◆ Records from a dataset
BEGIN
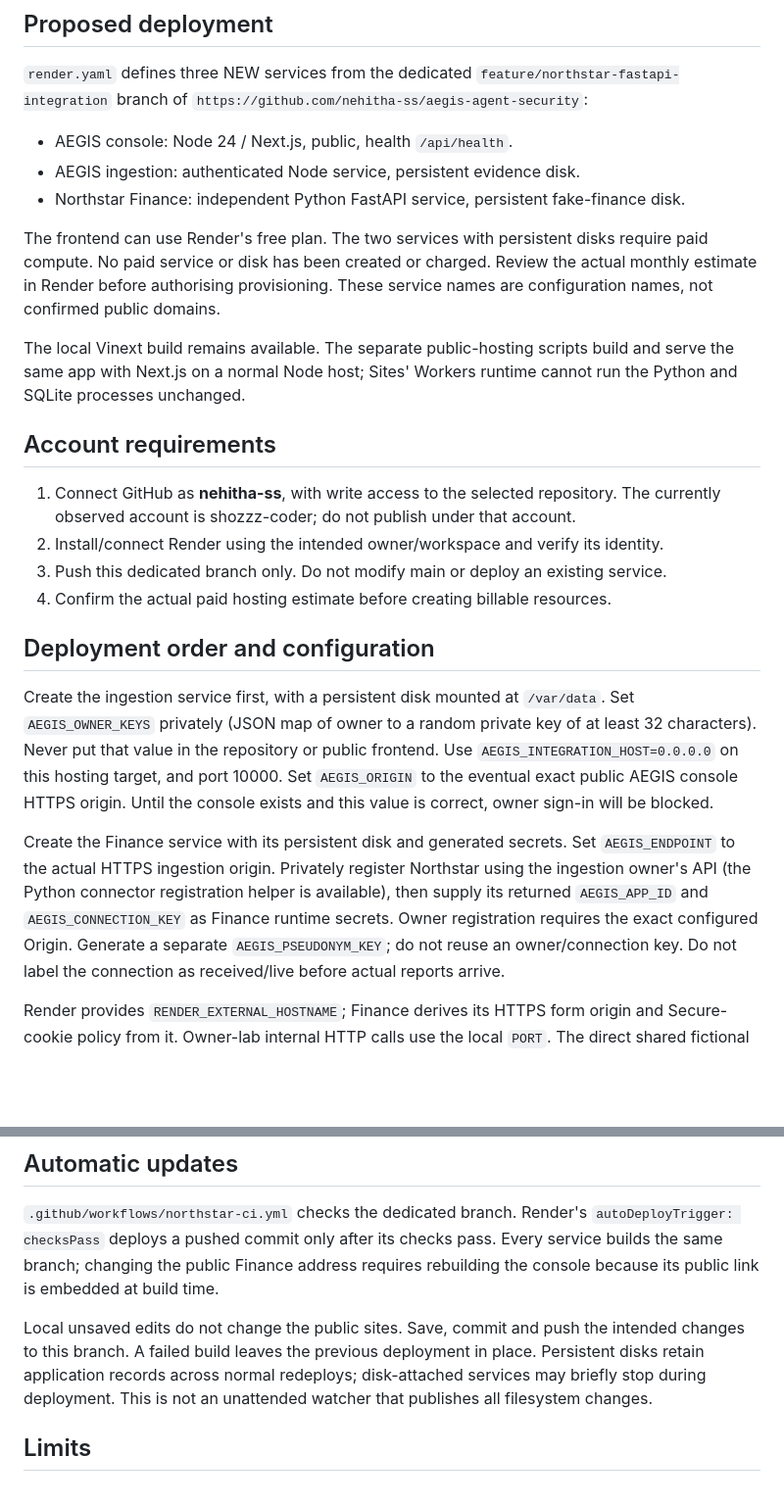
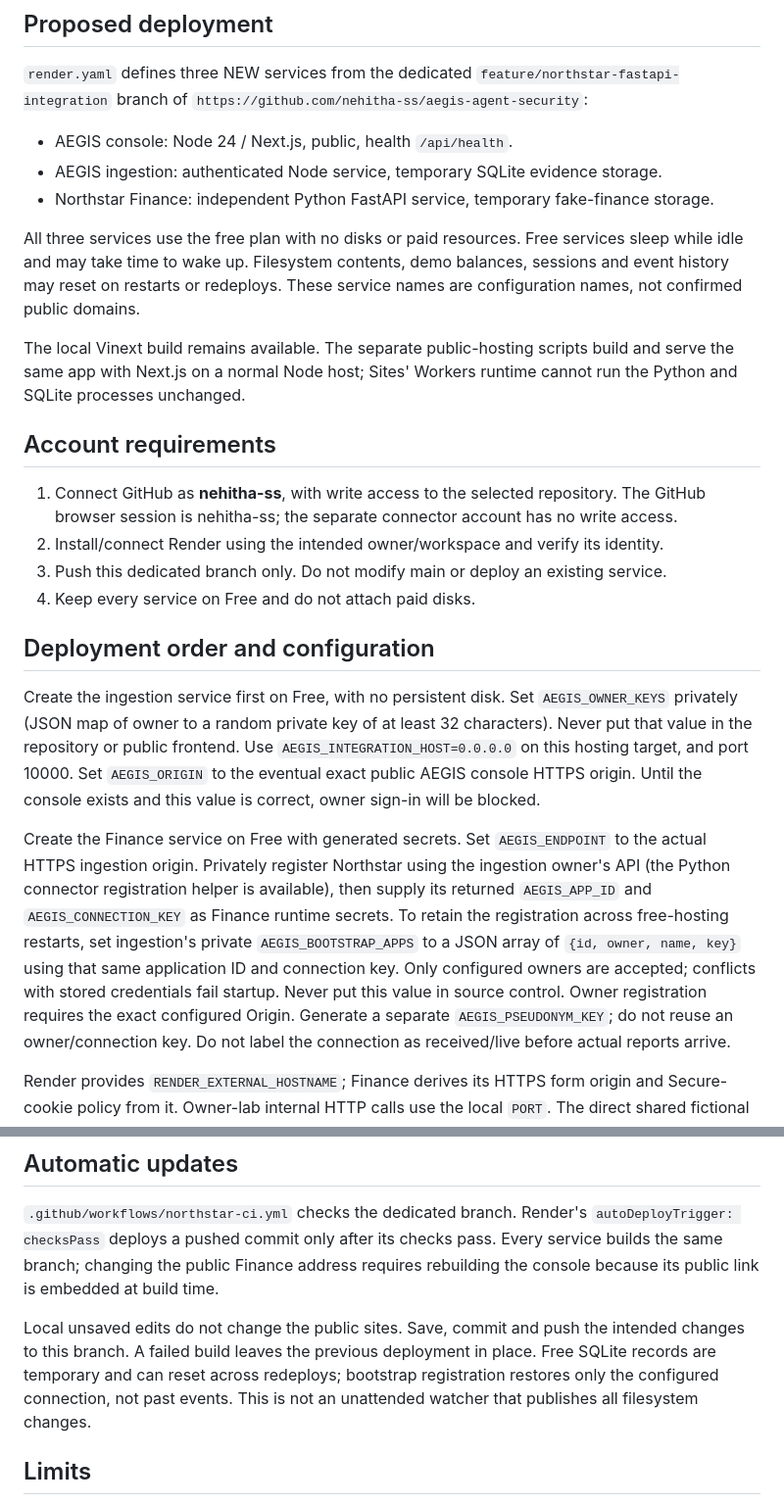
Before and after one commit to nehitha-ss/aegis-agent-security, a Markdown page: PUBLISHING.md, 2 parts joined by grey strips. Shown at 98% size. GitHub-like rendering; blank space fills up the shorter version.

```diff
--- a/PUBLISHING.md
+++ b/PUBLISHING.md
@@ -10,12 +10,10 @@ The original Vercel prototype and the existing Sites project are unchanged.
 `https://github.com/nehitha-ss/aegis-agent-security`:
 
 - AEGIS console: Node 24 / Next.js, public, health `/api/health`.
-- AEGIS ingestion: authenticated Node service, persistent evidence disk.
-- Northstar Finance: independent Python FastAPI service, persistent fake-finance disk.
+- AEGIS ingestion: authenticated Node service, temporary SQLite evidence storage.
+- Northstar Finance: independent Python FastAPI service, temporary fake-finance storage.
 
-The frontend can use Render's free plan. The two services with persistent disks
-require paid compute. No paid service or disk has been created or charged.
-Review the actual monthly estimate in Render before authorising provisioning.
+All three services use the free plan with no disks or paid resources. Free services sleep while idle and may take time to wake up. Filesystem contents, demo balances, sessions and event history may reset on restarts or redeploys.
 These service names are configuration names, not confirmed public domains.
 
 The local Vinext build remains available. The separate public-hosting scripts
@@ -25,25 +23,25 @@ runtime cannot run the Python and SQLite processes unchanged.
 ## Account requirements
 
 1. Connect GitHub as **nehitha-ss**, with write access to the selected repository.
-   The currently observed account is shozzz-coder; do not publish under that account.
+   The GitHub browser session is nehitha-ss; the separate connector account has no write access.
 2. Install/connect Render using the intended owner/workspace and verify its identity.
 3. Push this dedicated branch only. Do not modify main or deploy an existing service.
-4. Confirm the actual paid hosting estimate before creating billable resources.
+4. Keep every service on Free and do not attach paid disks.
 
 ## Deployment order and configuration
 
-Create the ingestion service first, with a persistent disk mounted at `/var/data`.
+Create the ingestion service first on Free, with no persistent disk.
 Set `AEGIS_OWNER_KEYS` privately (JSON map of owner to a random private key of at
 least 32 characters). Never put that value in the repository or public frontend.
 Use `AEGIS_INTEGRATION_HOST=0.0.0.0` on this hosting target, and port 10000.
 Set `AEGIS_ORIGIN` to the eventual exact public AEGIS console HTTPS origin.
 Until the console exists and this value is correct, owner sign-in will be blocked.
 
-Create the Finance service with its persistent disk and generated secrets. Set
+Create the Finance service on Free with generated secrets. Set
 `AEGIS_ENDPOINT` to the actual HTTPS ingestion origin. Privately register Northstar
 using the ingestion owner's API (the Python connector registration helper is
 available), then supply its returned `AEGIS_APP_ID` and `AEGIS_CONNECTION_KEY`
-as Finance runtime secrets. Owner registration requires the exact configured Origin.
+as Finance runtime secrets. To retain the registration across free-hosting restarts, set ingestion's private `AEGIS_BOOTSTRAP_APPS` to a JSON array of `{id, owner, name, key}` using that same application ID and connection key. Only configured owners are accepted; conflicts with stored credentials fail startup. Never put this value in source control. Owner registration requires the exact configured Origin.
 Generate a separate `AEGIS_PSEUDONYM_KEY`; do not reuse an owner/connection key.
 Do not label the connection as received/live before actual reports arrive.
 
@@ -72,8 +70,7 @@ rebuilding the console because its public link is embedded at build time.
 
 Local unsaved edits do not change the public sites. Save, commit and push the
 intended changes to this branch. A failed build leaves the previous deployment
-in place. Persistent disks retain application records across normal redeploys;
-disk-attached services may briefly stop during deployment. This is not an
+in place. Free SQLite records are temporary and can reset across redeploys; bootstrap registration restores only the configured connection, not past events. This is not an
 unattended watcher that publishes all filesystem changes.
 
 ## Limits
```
END
◆ Your assignment
Tally up the lines in the records that contain the word "Finance" and give only the total.

◆ Task output
6